Edit difference data:
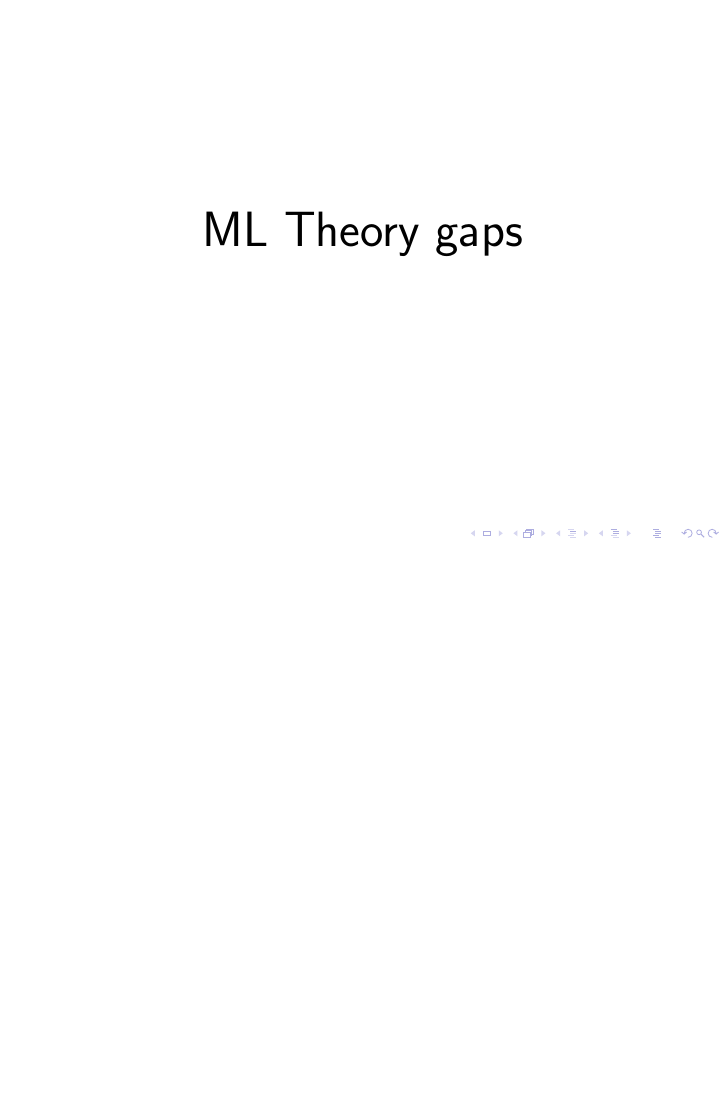
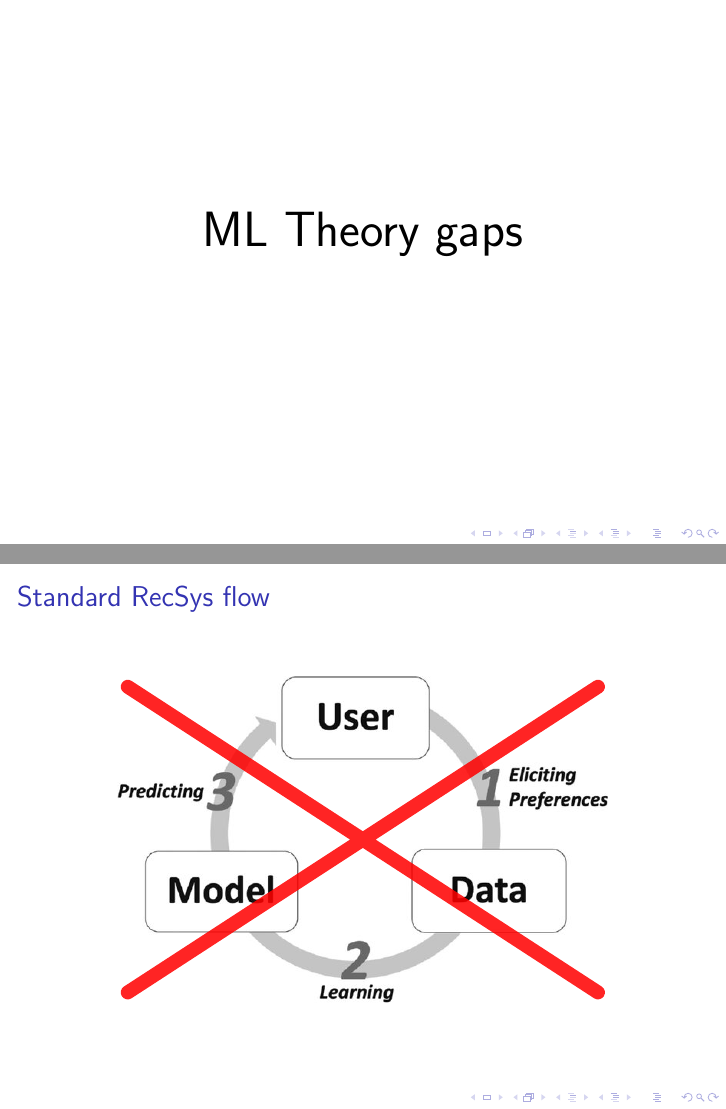
Before and after one commit to alexshtf/haifa_uni_bid_optimization, LaTeX slides (main.tex): page 66 of 66 before the commit and pages 66 and 68 of 68 after it, the two joined at a grey line, the shorter picture padded with empty space. Compiled offline with pdfLaTeX.

Commit message:
Add crossed-out RecSys flow slide

```diff
--- a/main.tex
+++ b/main.tex
@@ -747,4 +747,26 @@ Instead of $\sigma(\Phi(\vx) + c\cdot \ln(b))$, learn a table:
     ML Theory gaps
 \end{frame}
 
+\begin{frame}{Standard RecSys flow}
+\centering
+\begin{tikzpicture}
+    \node[inner sep=0pt] (recsysflow)
+        {\includegraphics[width=.8\textwidth]{fig/recsys_flow.jpg}};
+    \only<2->{
+        \draw[
+            red,
+            line width=7pt,
+            line cap=round,
+            opacity=0.86
+        ]
+            ($(recsysflow.south west)+(0.18,0.18)$)
+            --
+            ($(recsysflow.north east)+(-0.18,-0.18)$)
+            ($(recsysflow.north west)+(0.18,-0.18)$)
+            --
+            ($(recsysflow.south east)+(-0.18,0.18)$);
+    }
+\end{tikzpicture}
+\end{frame}
+
 \end{document}
```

Goal of the exercise
Locate the word "main" in the data above. Copy every line carrying it.

The answer
Before and after one commit to alexshtf/haifa_uni_bid_optimization, LaTeX slides (main.tex): page 66 of 66 before the commit and pages 66 and 68 of 68 after it, the two joined at a grey line, the shorter picture padded with empty space. Compiled offline with pdfLaTeX.
--- a/main.tex
+++ b/main.tex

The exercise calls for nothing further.